Military threats from China and Russia and cyber-terrorism are top defense concerns for the United States, former Defense Secretary William Cohen told students Thursday night at the Dorothy Marvin Betts Theatre.
Cohen, who headed the Pentagon for four years under former President Bill Clinton, explained his agenda to promote peace in other countries.
“Peace is costly, but it is much cheaper than any war,” he said.
Cohen said keeping U.S. military presence in other countries, known as forward deployment, is a hotly contested topic between Republicans and Democrats. He said the strategy reduces the prospect of conflict.
Withdrawing troops would create unstable environments, Cohen said, because other countries would move in where the United States abandons its post.
Cohen, who now serves as CEO of the Cohen Group, an international strategic business consulting firm, said the United States should continue expanding its presence abroad to promote peace, stability and democracy throughout the world.
“With capable, patriotic and diplomatic troops deployed, our friends and enemies make judgements about the United States,” Cohen said.
Cohen said the United States faces many challenges in the 21st century.
Ethnic conflicts and rivalries, drug trafficking and biological and chemical warfare continue to threaten the nation, Cohen said, but the major problems confronting the United States include cyber-terrorism, instability in Russia and the growing power of China, he said.
Cohen said computer “hackers” present a threat to U.S. defense systems.
“We need to protect the critical infrastructure of the U.S.,” he said. “(Hackers) can attack vital systems, which have the possibilities of creating chaos and catastrophes.”
Cohen said political leaders in the United States should continue to engage Russia and China in discussions about peace.
He criticized U.S. media for preventing personal engagement with other countries, claiming press criticism of political junkets often keeps politicians from traveling to other countries. Cohen said civil servants need a more global experience to deal with international issues.
“We need to weave these invisible webs of friendships on a personal basis,” he said.
Cohen responded to a question from a student concerning the controversial School of the Americas, saying the United States is not interested in promoting atrocities. Opponents of the school say the U.S.-sponsored military school promotes killings and violence abroad.
“We are interested in encouraging skillful, not barbaric military practices,” Cohen said.

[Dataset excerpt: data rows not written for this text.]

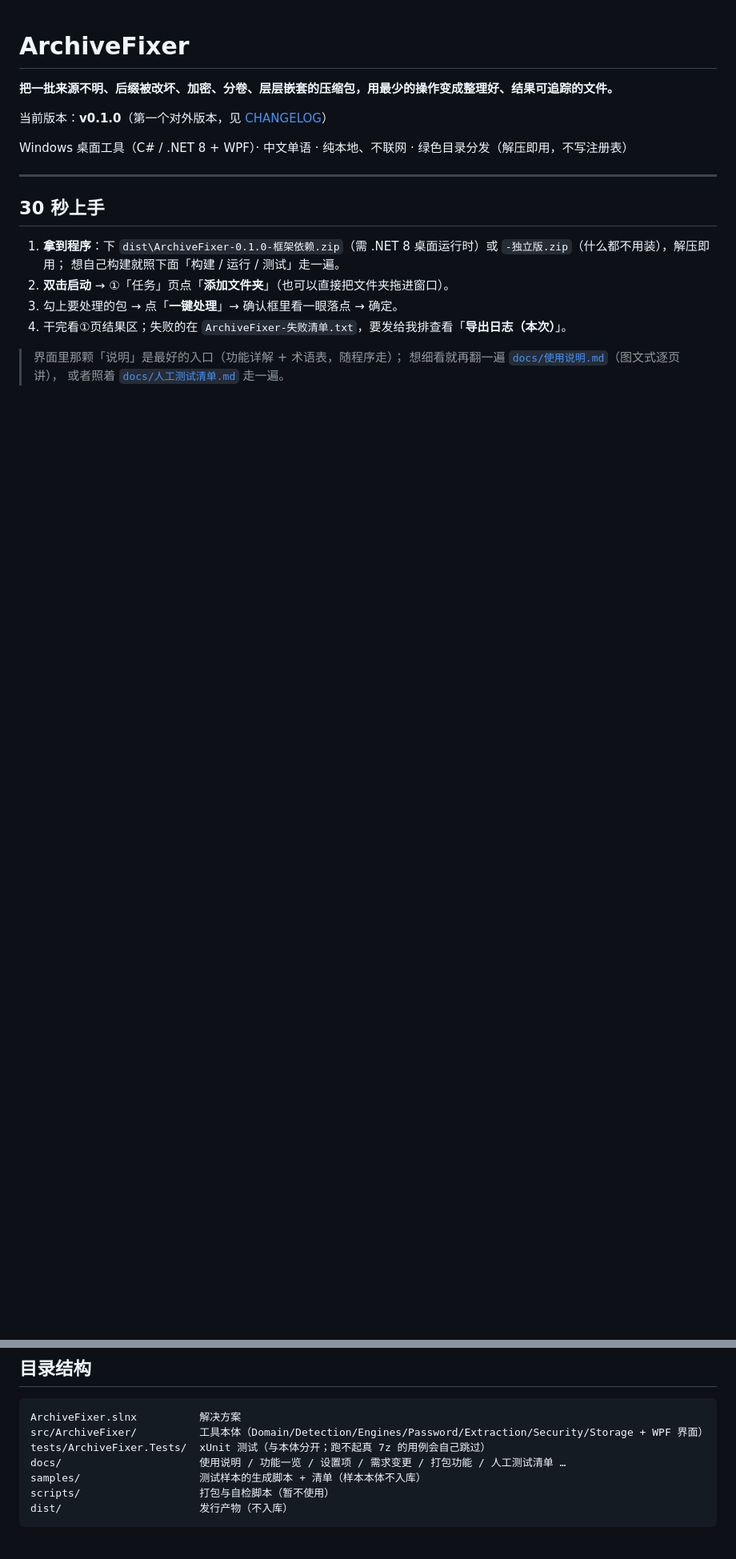
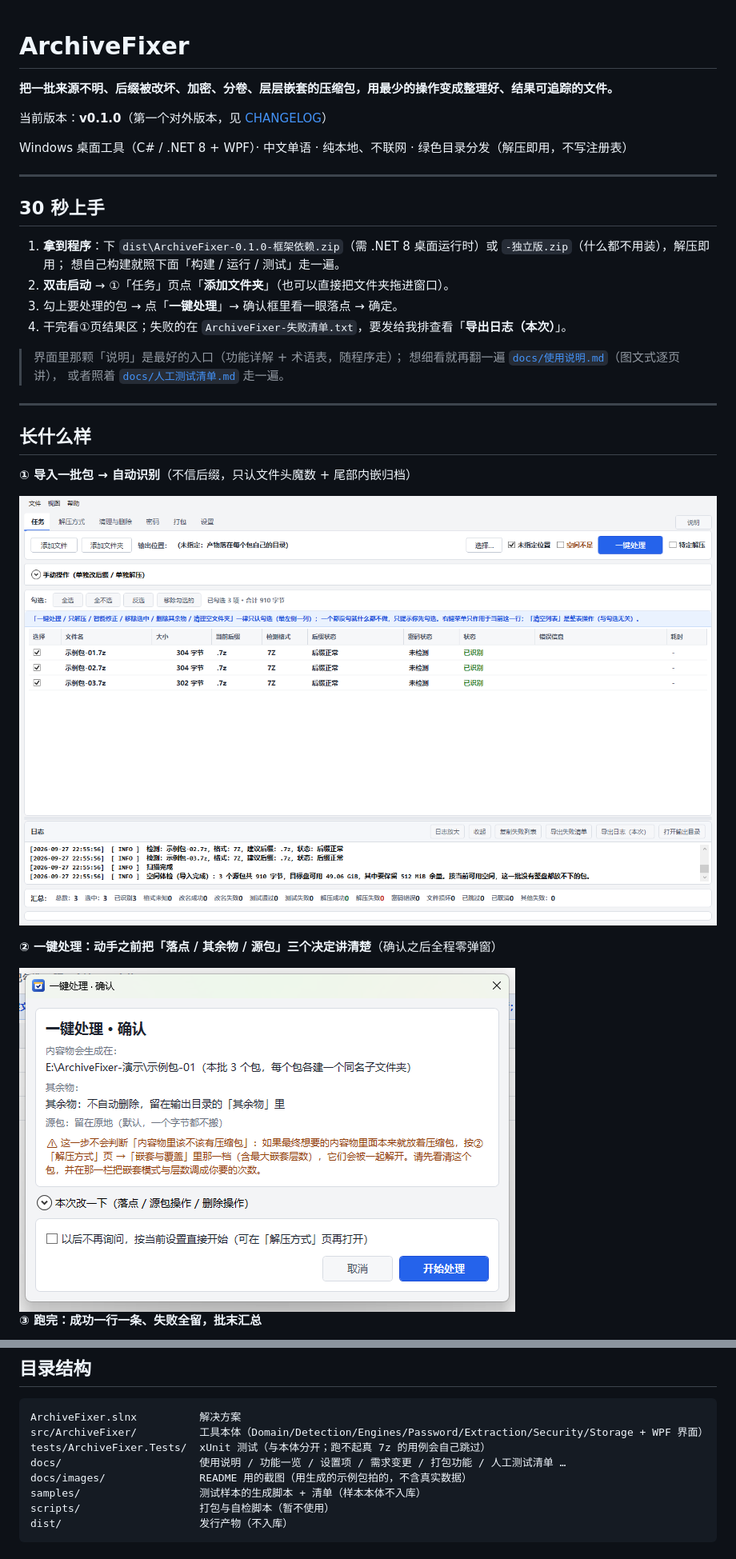
Before and after one commit to klaraljy/ArchiveFixer, a Markdown page: README.md, 2 parts joined by grey strips. Shown at 80% size. GitHub-like rendering; pictures changed too: docs/images/one-click-confirm.png (added), docs/images/task-tab.png (added); blank space fills up the shorter version.

Commit message:
README 加三张截图（用生成的示例包实拍）+ 目录结构补 docs/images

```diff
--- a/README.md
+++ b/README.md
@@ -19,3 +19,18 @@ Windows 桌面工具（C# / .NET 8 + WPF）· 中文单语 · 纯本地、不联
 > 界面里那颗「说明」是最好的入口（功能详解 + 术语表，随程序走）；
 > 想细看就再翻一遍 [`docs/使用说明.md`](docs/使用说明.md)（图文式逐页讲），
 > 或者照着 [`docs/人工测试清单.md`](docs/人工测试清单.md) 走一遍。
+
+---
+
+## 长什么样
+
+**① 导入一批包 → 自动识别**（不信后缀，只认文件头魔数 + 尾部内嵌归档）
+
+![任务页：导入后自动识别](docs/images/task-tab.png)
+
+**② 一键处理：动手之前把「落点 / 其余物 / 源包」三个决定讲清楚**（确认之后全程零弹窗）
+
+<img src="docs/images/one-click-confirm.png" width="620" alt="一键处理确认框">
+
+**③ 跑完：成功一行一条、失败全留，批末汇总**
+
@@ -79,6 +97,7 @@ ArchiveFixer.slnx          解决方案
 src/ArchiveFixer/          工具本体（Domain/Detection/Engines/Password/Extraction/Security/Storage + WPF 界面）
 tests/ArchiveFixer.Tests/  xUnit 测试（与本体分开；跑不起真 7z 的用例会自己跳过）
 docs/                      使用说明 / 功能一览 / 设置项 / 需求变更 / 打包功能 / 人工测试清单 …
+docs/images/               README 用的截图（用生成的示例包拍的，不含真实数据）
 samples/                   测试样本的生成脚本 + 清单（样本本体不入库）
 scripts/                   打包与自检脚本（暂不使用）
 dist/                      发行产物（不入库）
```
Also changed, not shown: other parts of README.md (+3 -0 lines), docs/images/batch-done.png (added).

Cohen was the inaugural speaker in a lecture series sponsored by GW alumnus Robert J. Pelosky, Jr. The series, created to attract prominent speakers to GW’s Elliott School of International Affairs, will serve as a venue to raise debate on current issues around the world, said Harry Harding, dean of the Elliott School.
“This is to be a forum for us to learn together, interact together and leave inspired,” Harding said. “It will include some of the finest practitioners of international affairs.”